Bluesfest by day: Alexisonfire & The Offspring & The Dirty Nil
Photo credit: Greg Kolz
A non-stop punk fury gripped Bluesfest on Friday, with one of the most heavily focused lineups of the week. With lots of kicks, riffs and mosh-pits, rock fans got their money's worth and then some.
The Dirty Nil
There was a clear excitement between fans and The Dirty Nil themselves when they started the night on Friday. As the band kicked and screamed across the stage, viewers were treated to a headline-worthy show to start. With new tracks like "Astro Ever After" bringing up the energy as much their older material, you could see why The Dirty Nil was having enough fun to do some dances on stage. There was even some hilarious synchronized screams of "F***" to "Wrestle Yu to Husker Du" as the track's climactic shout was met at full force by the crowd.
They proved their metal and strict punk cred on the shredding of "No Weaknesses," as they hit a grimy sound akin to Motorhead. The Dirty Nil was clearly giddy about the lineup too, citing the insanity of opening for The Offspring and Alexisonfire already. Bassist Ross Miller also paused to note that he had been at the fest years ago just to see Alexisonfire himself before having a bad experience at the Elgin Diner. "If you see a band on stage and you want to do that too, you can, and hopefully without a tummy ache," said Miller. With Miller doing plenty of comical poses throughout "Please Please Me" and closers like "Pain of Infinity" and "Evil Side," the band easily showed why they deserved their stellar slot.
Though the Offspring clearly had aged a bit since their glory days, you wouldn't know it from how they actually performed. Inflatable dolphins and children's toys were flying through the air as they launched into "Americana." Though the band had some newer and slower material, they shined brightest burning through their robust catalogue of hits, like the bouncing life of "All I Want" (which you may remember best from Crazy Taxi). "Come Out and Play" got plenty of fists in the air to their choruses while the groovy verses had the most dancing of their entire set too.
Even their cover of AC/DC's "Whole Lotta Rosie" was a fun time to watch. Interestingly the band took a piano ballad approach to their hit "Gone Away" to really make the dynamics of their finale feel all the more huge. From here on out though it was a party as the band chanted with the crowd through "Why Don't You Get a Job" and the high-pitched shrieks of "Pretty Fly." Closing on "You're Gonna Go Far, Kid" the crowd was right there with them, to the point that someone.
The pre-show signs telling people moshing and crowd-surfing wasn't advised for the night almost seemed comedic with the kind of energy Alexisonfire brought within seconds of taking the stage. While George Pettit took a second to recognize at the mic, you knew it was him as he tore his shirt off like The Hulk in transformation. This launched them into a frenzied performance of "Accidents" with fans around the grounds screaming "Let's Redefine." Pettit constantly pushed the crowd to up the ante, saying once to their lackluster cries "Bulls***… LOUDER."
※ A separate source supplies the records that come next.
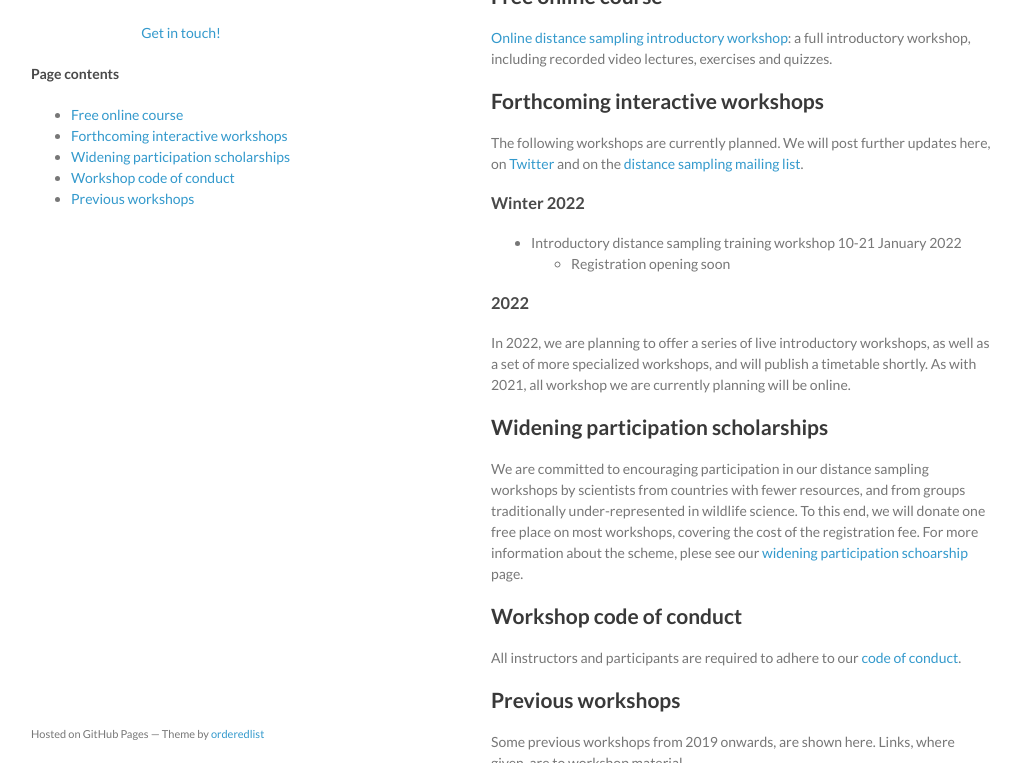
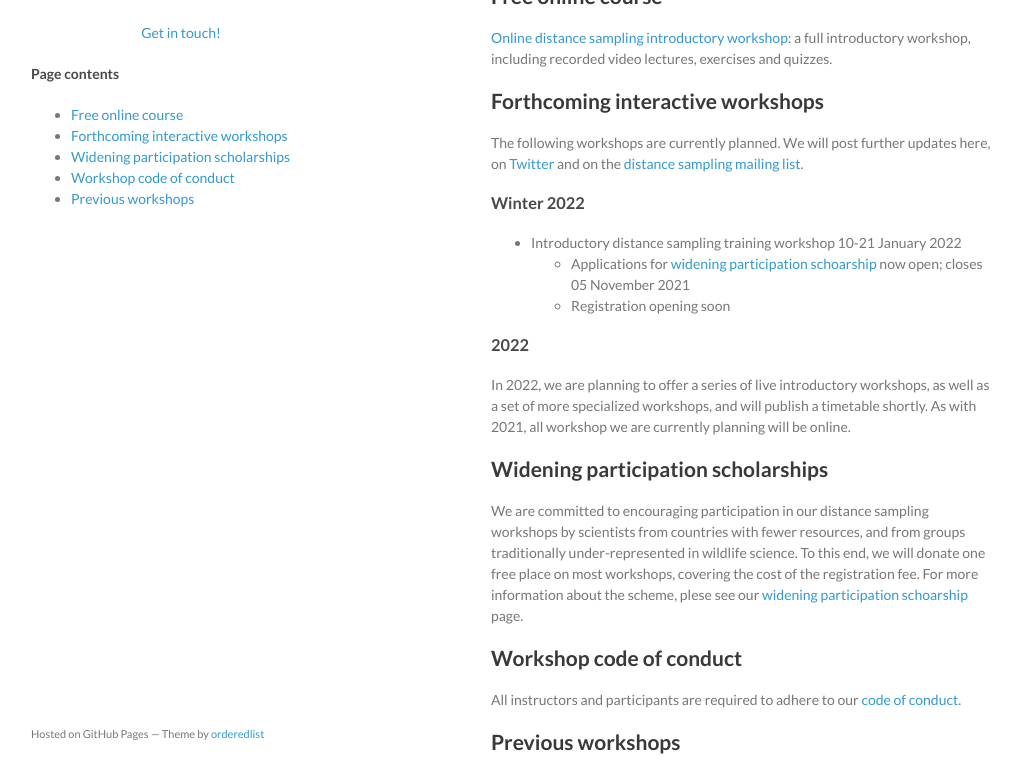
Before and after one commit to distanceworkshops/distanceworkshops.github.io, a Jekyll site: the page built from index.md, in a window 1280 px wide and 900 px high, cut to the strip 137-900 px from the top of the window. Shown: the whole strip, without its empty margins (129-1150 px from the left). Built offline with Jekyll 4.4.1, drawn with Linux system fonts in a browser that asks for light colours.

Commit message:
intro widening mention

```diff
--- a/index.md
+++ b/index.md
@@ -20,6 +20,7 @@ The following workshops are currently planned.  We will post further updates her
 ### Winter 2022
 
 - Introductory distance sampling training workshop 10-21 January 2022
+  - Applications for [widening participation schoarship](widening-participation) now open; closes 05 November 2021
   - Registration opening soon
 
 ### 2022
```
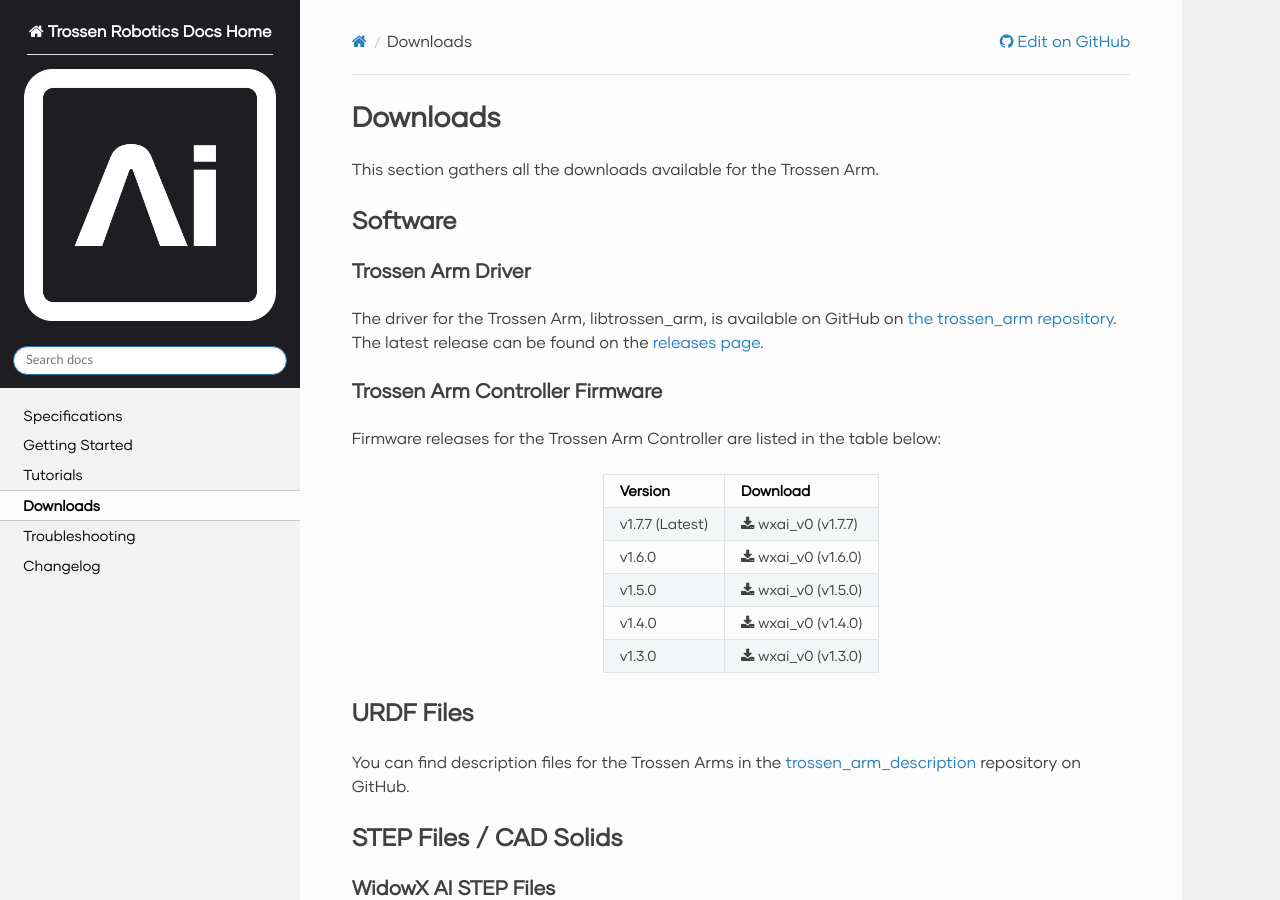
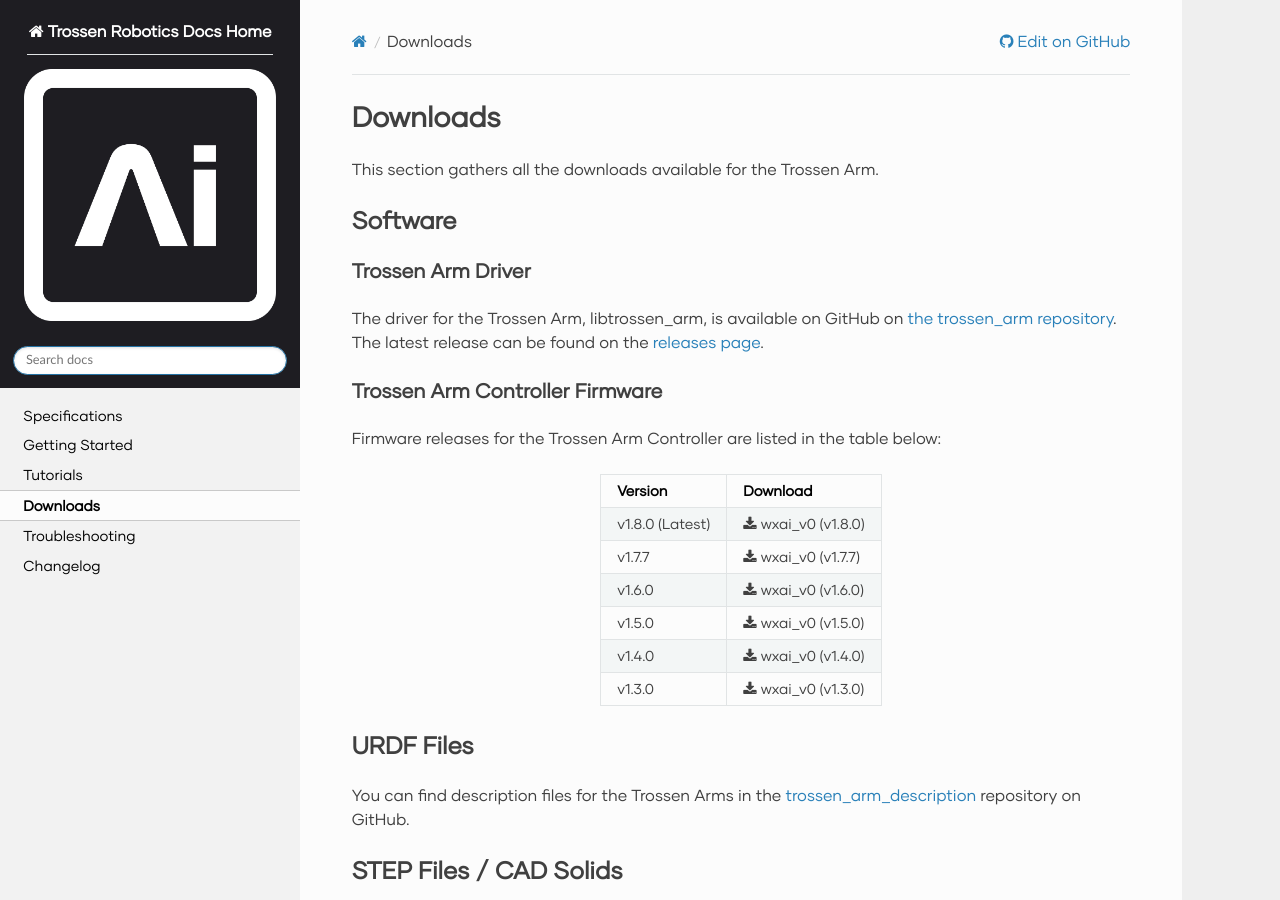
Before and after one commit to TrossenRobotics/trossen_arm, a Sphinx documentation site: the page built from docs/downloads.rst, in a window 1280 px wide and 900 px high. Built offline with Sphinx 7.4.7 and the Read the Docs theme 3.1.0, drawn with Linux system fonts in a browser that asks for light colours; some web fonts are replaced; pages that are not in the unit, such as notebooks, are missing from menus.

Commit message:
Add firmware v1.8.0

```diff
--- a/docs/downloads.rst
+++ b/docs/downloads.rst
@@ -27,7 +27,9 @@ Firmware releases for the Trossen Arm Controller are listed in the table below:
 
     * - Version
       - Download
-    * - v1.7.7 (Latest)
+    * - v1.8.0 (Latest)
+      - :download:`wxai_v0 (v1.8.0) </_static/downloads/arm_controller_firmware/wxai_v0/firmware-wxai_v0-v1.8.0.zip>`
+    * - v1.7.7
       - :download:`wxai_v0 (v1.7.7) </_static/downloads/arm_controller_firmware/wxai_v0/firmware-wxai_v0-v1.7.7.zip>`
     * - v1.6.0
       - :download:`wxai_v0 (v1.6.0) </_static/downloads/arm_controller_firmware/wxai_v0/firmware-wxai_v0-v1.6.0.zip>`
```
Also changed, not shown: 1 other file.
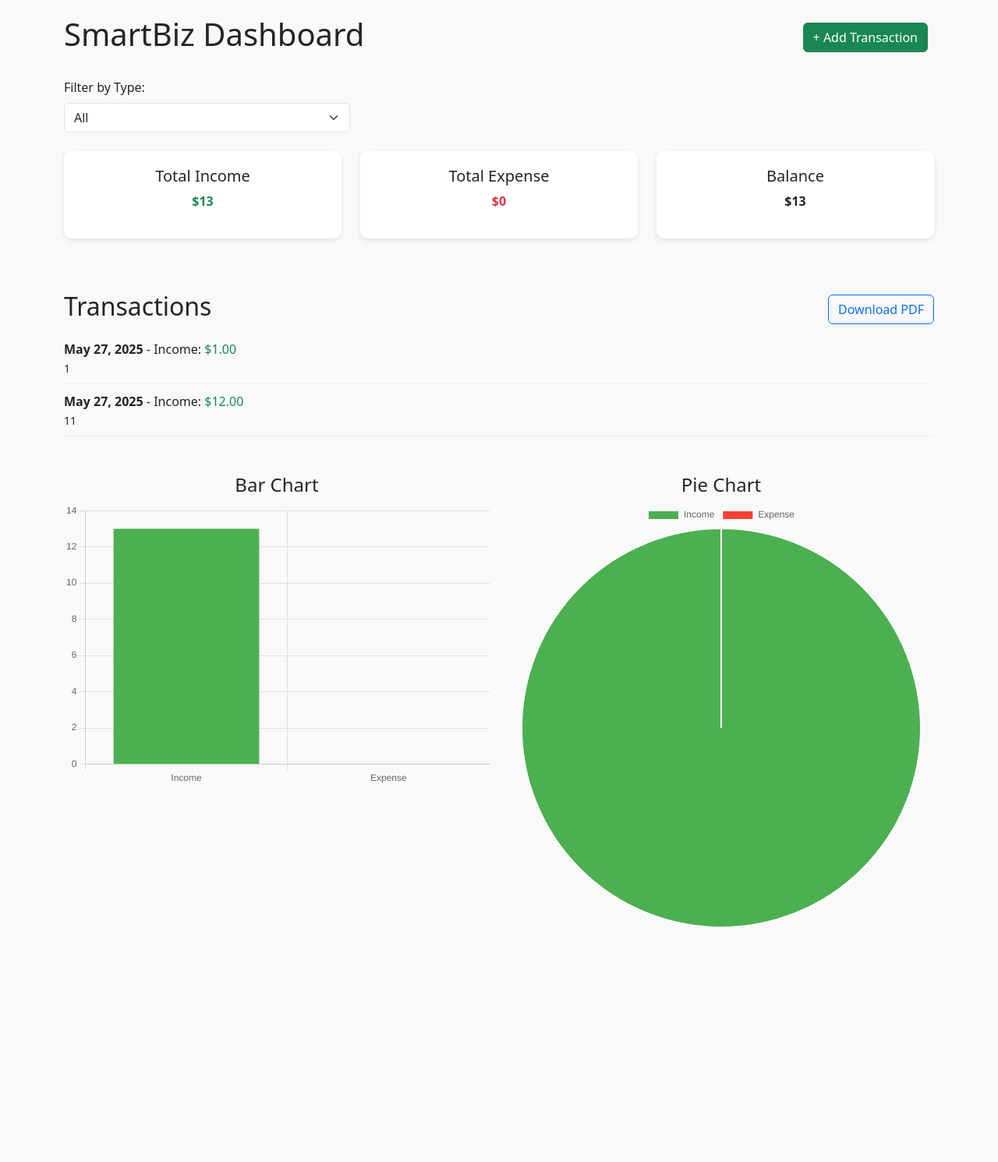
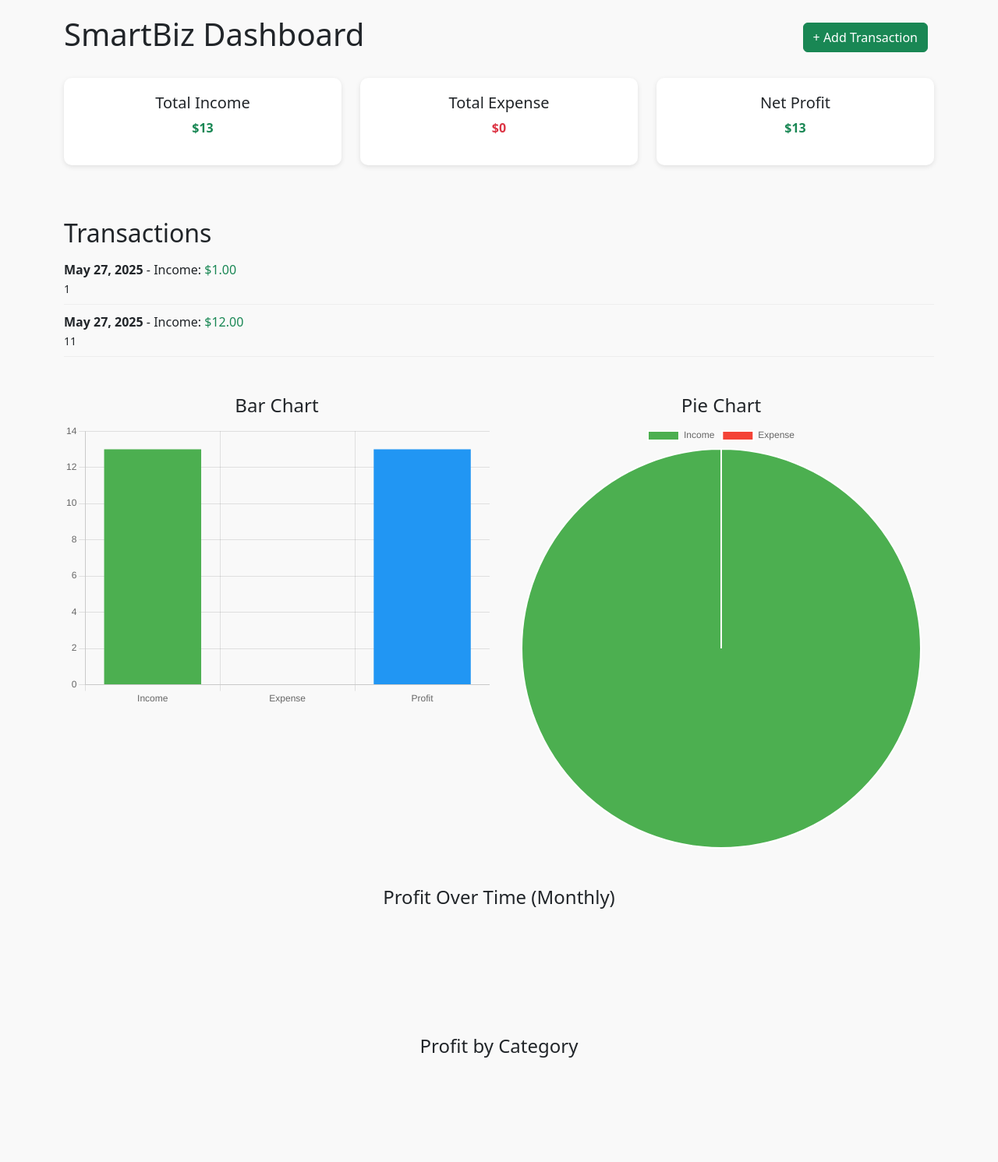
Before and after one commit to Bramuelwesonga/SmartbizTransaction, a Django app: page / in a window 1280 px wide. Shown: the whole page at 78% size. Before the commit the page ends 1189 px from the top, so only its background shows below. Run offline with Django 5.2, Linux system fonts and the light colour scheme; data comes from the database, SQL or seed files in the repository.

Commit message:
Update dashboard.html

```diff
--- a/tracker/templates/dashboard.html
+++ b/tracker/templates/dashboard.html
@@ -4,61 +4,23 @@
   <meta charset="UTF-8" />
   <meta name="viewport" content="width=device-width, initial-scale=1" />
   <title>SmartBiz Dashboard</title>
-
-  <!-- Bootstrap CSS for responsive design and components -->
   <link href="https://cdn.jsdelivr.net/npm/bootstrap@5.3.0/dist/css/bootstrap.min.css" rel="stylesheet" />
-
-  <!-- Chart.js for data visualization -->
   <script src="https://cdn.jsdelivr.net/npm/chart.js"></script>
-
-  <!-- Custom CSS styles -->
-   {% load static %}
+  {% load static %}
   <style>
-    body {
-      padding: 20px;
-      background-color: #f9f9f9;
-    }
-    .summary-box {
-      background: #fff;
-      border-radius: 10px;
-      box-shadow: 0 2px 6px rgba(0,0,0,0.1);
-      padding: 20px;
-      margin-bottom: 20px;
-    }
-    .transaction-list li {
-      margin-bottom: 10px;
-      border-bottom: 1px solid #eee;
-      padding-bottom: 8px;
-    }
+    body { padding: 20px; background-color: #f9f9f9; }
+    .summary-box { background: #fff; border-radius: 10px; box-shadow: 0 2px 6px rgba(0,0,0,0.1); padding: 20px; margin-bottom: 20px; }
+    .transaction-list li { margin-bottom: 10px; border-bottom: 1px solid #eee; padding-bottom: 8px; }
   </style>
 </head>
 <body>
 <div class="container">
-<!-- Header and Add Transaction / Auth Buttons -->
-<div class="d-flex justify-content-between align-items-center mb-4">
-  <h1>SmartBiz Dashboard</h1>
-  <div>
+
+  <div class="d-flex justify-content-between align-items-center mb-4">
+    <h1>SmartBiz Dashboard</h1>
     <a href="{% url 'add_transaction' %}" class="btn btn-success me-2">+ Add Transaction</a>
+  </div>
 
-  </div>
-</div>
-
-
-  <!-- Filter Form for transaction type (income/expense/all) -->
-  <form method="get" class="mb-4">
-    <div class="row g-2 align-items-end">
-      <div class="col-md-4">
-        <label for="type" class="form-label">Filter by Type:</label>
-        <select id="type" name="type" class="form-select" onchange="this.form.submit()">
-          <option value="" {% if not request.GET.type %}selected{% endif %}>All</option>
-          <option value="income" {% if request.GET.type == 'income' %}selected{% endif %}>Income</option>
-          <option value="expense" {% if request.GET.type == 'expense' %}selected{% endif %}>Expense</option>
-        </select>
-      </div>
-    </div>
-  </form>
-
-  <!-- Summary Boxes for total income, total expense, and balance -->
   <div class="row text-center">
     <div class="col-md-4">
       <div class="summary-box">
@@ -74,21 +36,14 @@
     </div>
     <div class="col-md-4">
       <div class="summary-box">
-        <h5>Balance</h5>
-        <p class="fw-bold">${{ balance }}</p>
+        <h5>Net Profit</h5>
+        <p class="fw-bold {% if balance < 0 %}text-danger{% else %}text-success{% endif %}">${{ balance }}</p>
       </div>
     </div>
   </div>
 
-  <!-- Transaction List with Export CSV option -->
   <div class="mt-5">
-    <div class="d-flex justify-content-between align-items-center">
-      <h2>Transactions</h2>
-      <!-- Button to export transactions to CSV -->
-      <a href="{% url 'export_pdf' %}" class="btn btn-outline-primary">Download PDF</a>
-    </div>
-
-    <!-- Loop through each transaction and display it -->
+    <h2>Transactions</h2>
     <ul class="transaction-list list-unstyled mt-3">
       {% for t in transactions %}
         <li>
@@ -100,70 +55,102 @@
           <small>{{ t.description }}</small>
         </li>
       {% empty %}
-        <!-- Message when there are no transactions -->
         <li>No transactions found.</li>
       {% endfor %}
     </ul>
   </div>
 
-  <!-- Charts Section -->
   <div class="row mt-5">
-    <!-- Bar Chart for comparing income vs expense -->
     <div class="col-md-6">
       <h4 class="text-center">Bar Chart</h4>
       <canvas id="barChart" height="200"></canvas>
     </div>
-
-    <!-- Pie Chart for income vs expense ratio -->
     <div class="col-md-6">
       <h4 class="text-center">Pie Chart</h4>
       <canvas id="pieChart" height="200"></canvas>
     </div>
   </div>
+
+  <div class="mt-5">
+    <h4 class="text-center">Profit Over Time (Monthly)</h4>
+    <canvas id="profitLineChart" height="100"></canvas>
+  </div>
+
+  <div class="mt-5">
+    <h4 class="text-center">Profit by Category</h4>
+    <canvas id="categoryChart" height="100"></canvas>
+  </div>
+{{ monthly_summary|json_script:"monthlyData" }}
+{{ category_summary|json_script:"categoryData" }}
+
 </div>
 
-<!-- Chart rendering logic using Chart.js -->
 <script>
-  // Get income and expense values from Django template variables
-  const income = parseFloat("{{ total_income|default_if_none:0|floatformat:'0' }}");
-  const expense = parseFloat("{{ total_expense|default_if_none:0|floatformat:'0' }}");
+  const income = parseFloat("{{ total_income|default_if_none:0|floatformat:'2' }}");
+  const expense = parseFloat("{{ total_expense|default_if_none:0|floatformat:'2' }}");
+  const profit = income - expense;
 
-  // Bar Chart for Income vs Expense
   new Chart(document.getElementById('barChart'), {
     type: 'bar',
     data: {
-      labels: ['Income', 'Expense'],
+      labels: ['Income', 'Expense', 'Profit'],
       datasets: [{
         label: 'Amount ($)',
-        data: [income, expense],
-        backgroundColor: ['#4caf50', '#f44336'] // green and red bars
+        data: [income, expense, profit],
+        backgroundColor: ['#4caf50', '#f44336', '#2196f3']
       }]
     },
-    options: {
-      responsive: true,
-      plugins: {
-        legend: { display: false }
-      }
-    }
+    options: { responsive: true, plugins: { legend: { display: false } } }
   });
 
-  // Pie Chart to show proportions
   new Chart(document.getElementById('pieChart'), {
     type: 'pie',
     data: {
       labels: ['Income', 'Expense'],
       datasets: [{
         data: [income, expense],
-        backgroundColor: ['#4caf50', '#f44336'] // green and red slices
+        backgroundColor: ['#4caf50', '#f44336']
       }]
     },
-    options: {
-      responsive: true
-    }
+    options: { responsive: true }
+  });
+
+  const monthly = JSON.parse(document.getElementById('monthlyData').textContent);
+  const months = monthly.map(e => e.month);
+  const profits = monthly.map(e => (e.income || 0) - (e.expense || 0));
+
+  new Chart(document.getElementById('profitLineChart'), {
+    type: 'line',
+    data: {
+      labels: months,
+      datasets: [{
+        label: 'Net Profit',
+        data: profits,
+        fill: false,
+        borderColor: '#2196f3',
+        tension: 0.1
+      }]
+    },
+    options: { responsive: true }
+  });
+
+  const category = JSON.parse(document.getElementById('categoryData').textContent);
+  const categoryLabels = category.map(c => c.category || 'Uncategorized');
+  const categoryProfits = category.map(c => (c.income || 0) - (c.expense || 0));
+
+  new Chart(document.getElementById('categoryChart'), {
+    type: 'bar',
+    data: {
+      labels: categoryLabels,
+      datasets: [{
+        label: 'Profit by Category',
+        data: categoryProfits,
+        backgroundColor: '#673ab7'
+      }]
+    },
+    options: { responsive: true }
   });
 </script>
-
-<!-- Bootstrap JS Bundle for interactivity -->
 <script src="https://cdn.jsdelivr.net/npm/bootstrap@5.3.0/dist/js/bootstrap.bundle.min.js"></script>
 </body>
 </html>
```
With the feisty energy of "Side Walk When She Walks" and "Drunks, Lovers, Sinners and Saints" the crowd was constantly throwing drinks and creating powerful mosh pits, though rarely in any dangerous way. Even their light show grew from moody stark colouring to full-on strobe fests during the show. The band was constantly switching spots, and sometimes even instruments so that by "Old Crows" you had trouble following who played what anymore. In the midst of their visceral performance it was also fun to see Dallas Green pull out his dirtiest vocals in years. While it could seem crazy to see Pettit calling for mosh pits on both sides of the stage, it was easy to see why the crowd obliged given how ecstatic Alexisonfire were on stage despite their large break. And honestly, we can't wait to have them back already.